William Wilson, who wrote art criticism for the Los Angeles Times for more than three decades, died Saturday after suffering from
In his 33 years at The Times, Wilson reviewed numerous art museum exhibitions and wrote at length about famed artists such as Douanier Rousseau and Andy Warhol.
"His opinion was of paramount importance to everyone interested in contemporary art," recalled Josine Ianco-Starrels, former director of the Los Angeles Municipal Art Gallery. "What he thought informed them of what they ought to be thinking.... I loved him because he was honest and had a tongue that sliced smoothly all the way to the bone."
His writing also helped bring attention to lesser-known artists, including Doug Wheeler, a now well-recognized founder of the Light and Space movement.
In one particularly memorable review, Wilson wrote of Wheeler's 1968 show at the Pasadena Art Museum: "Even modified, no normal architecture is prepared for such dustless purity. Every imperfect detail becomes a smudge -- the glow broken by the line of the floor, irregularities in the room. Footprints on the floor are as obscene as mud on a communion gown."
Wilson left The Times in 1999 to work on a book about the art history of L.A but continued to contribute to the paper as a freelance writer until 2001.
"One of the things I have enjoyed most about my work is covering a tremendous panorama of art, from Egyptian antiquities to art that's hot off the griddle," Wilson said before departing the paper. "It has been a big challenge, a big opportunity and a big learning experience to write about everything from little community shows to connoisseurs' exhibitions of master drawings at the
A native Angeleno, Wilson received a bachelor's degree in design at

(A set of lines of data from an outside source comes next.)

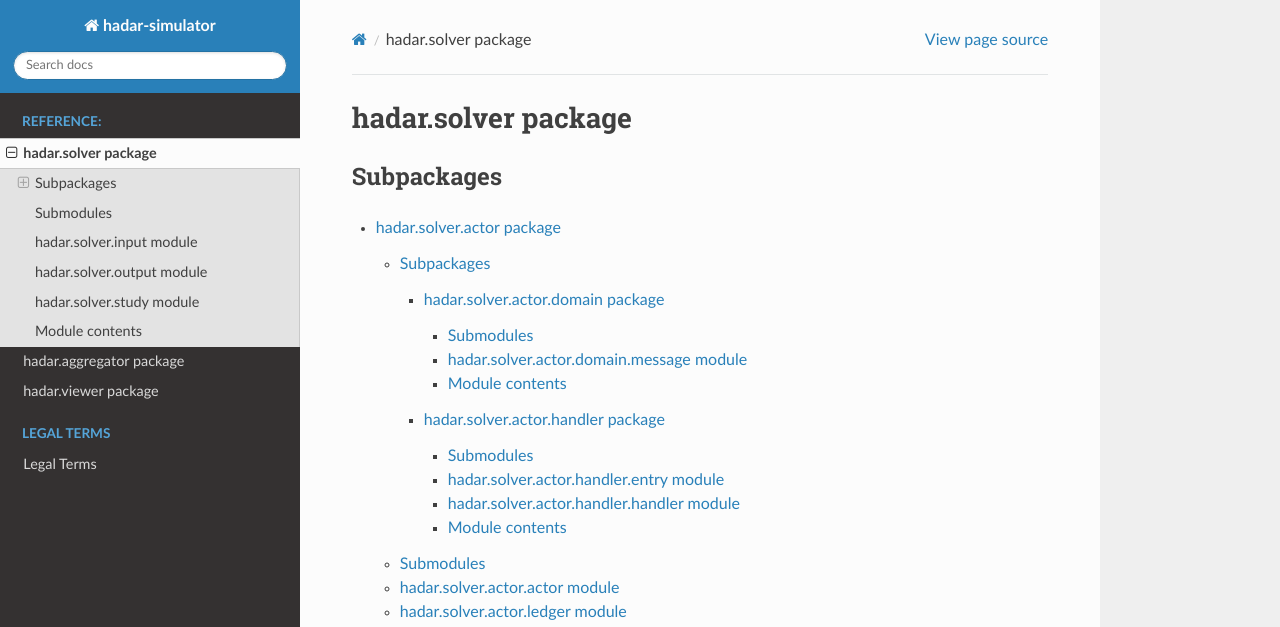
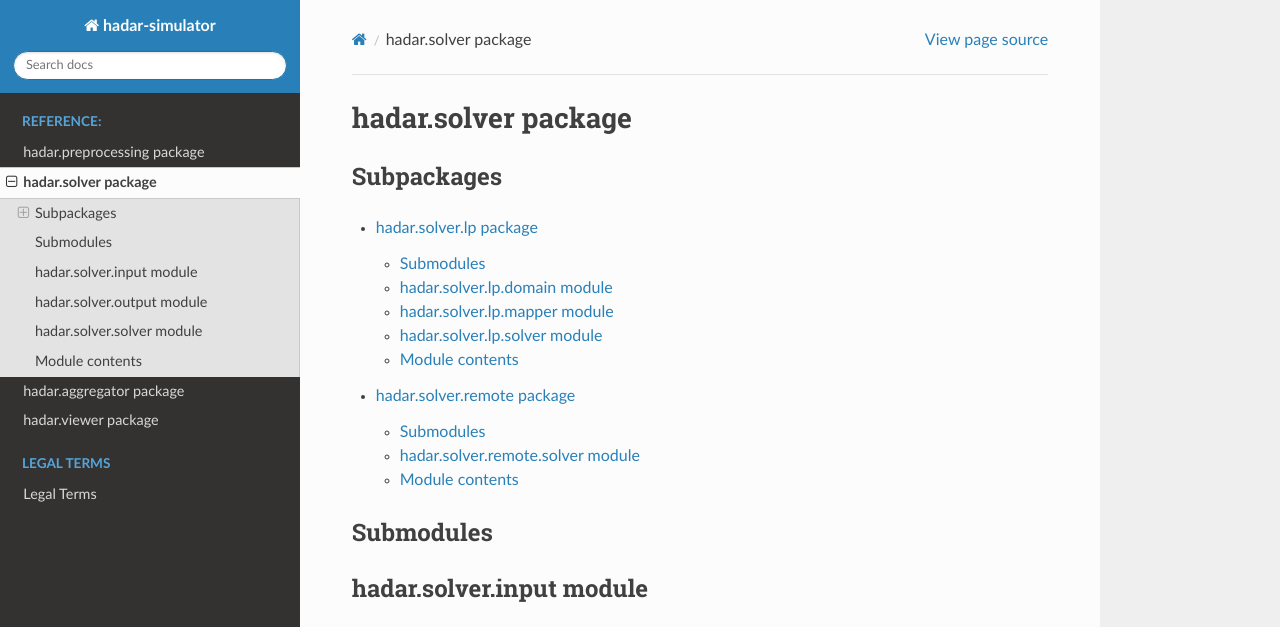
Before and after one commit to hadar-simulator/hadar, a Sphinx documentation site: the page built from docs/source/reference/hadar.solver.rst, in a window 1280 px wide and 1400 px high. Shown: the top 627 px of the window. Built offline with Sphinx 7.4.7 and the Read the Docs theme 2.0.0, drawn with Linux system fonts in a browser that asks for light colours; some of the changed text lies outside the part shown; grey boxes are pictures that could not be loaded.

Commit message:
Update doc from new modules. Fix issue during readthedoc compilation

```diff
--- a/docs/source/index.rst
+++ b/docs/source/index.rst
@@ -67,6 +67,7 @@ Or ::
    :maxdepth: 2
    :caption: Reference:
 
+   reference/hadar.preprocessing.rst
    reference/hadar.solver.rst
    reference/hadar.aggregator.rst
    reference/hadar.viewer.rst
--- a/docs/source/reference/hadar.rst
+++ b/docs/source/reference/hadar.rst
@@ -5,10 +5,12 @@ Subpackages
 -----------
 
 .. toctree::
+   :maxdepth: 4
 
+   hadar.aggregator
+   hadar.preprocessing
    hadar.solver
    hadar.viewer
-   hadar.aggregator
 
 Module contents
 ---------------
--- a/docs/source/reference/hadar.solver.rst
+++ b/docs/source/reference/hadar.solver.rst
@@ -5,9 +5,10 @@ Subpackages
 -----------
 
 .. toctree::
+   :maxdepth: 4
 
-   hadar.solver.actor
    hadar.solver.lp
+   hadar.solver.remote
 
 Submodules
 ----------
@@ -28,10 +29,10 @@ hadar.solver.output module
    :undoc-members:
    :show-inheritance:
 
-hadar.solver.study module
--------------------------
+hadar.solver.solver module
+--------------------------
 
-.. automodule:: hadar.solver.study
+.. automodule:: hadar.solver.solver
    :members:
    :undoc-members:
    :show-inheritance:
```
Also changed, not shown: docs/source/reference/hadar.preprocessing.rst (added, +22 -0 lines), docs/source/reference/hadar.solver.actor.domain.rst (deleted, +0 -22 lines), docs/source/reference/hadar.solver.actor.handler.rst (deleted, +0 -30 lines), docs/source/reference/hadar.solver.actor.rst (deleted, +0 -46 lines), docs/source/reference/hadar.solver.remote.rst (added, +22 -0 lines), docs/source/reference/hadar.viewer.rst (+16 -0 lines).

In addition to writing, Wilson was also a teacher at numerous academic institutions including
Memorial plans have yet to be announced.
A full obituary will follow on latimes.com/obits.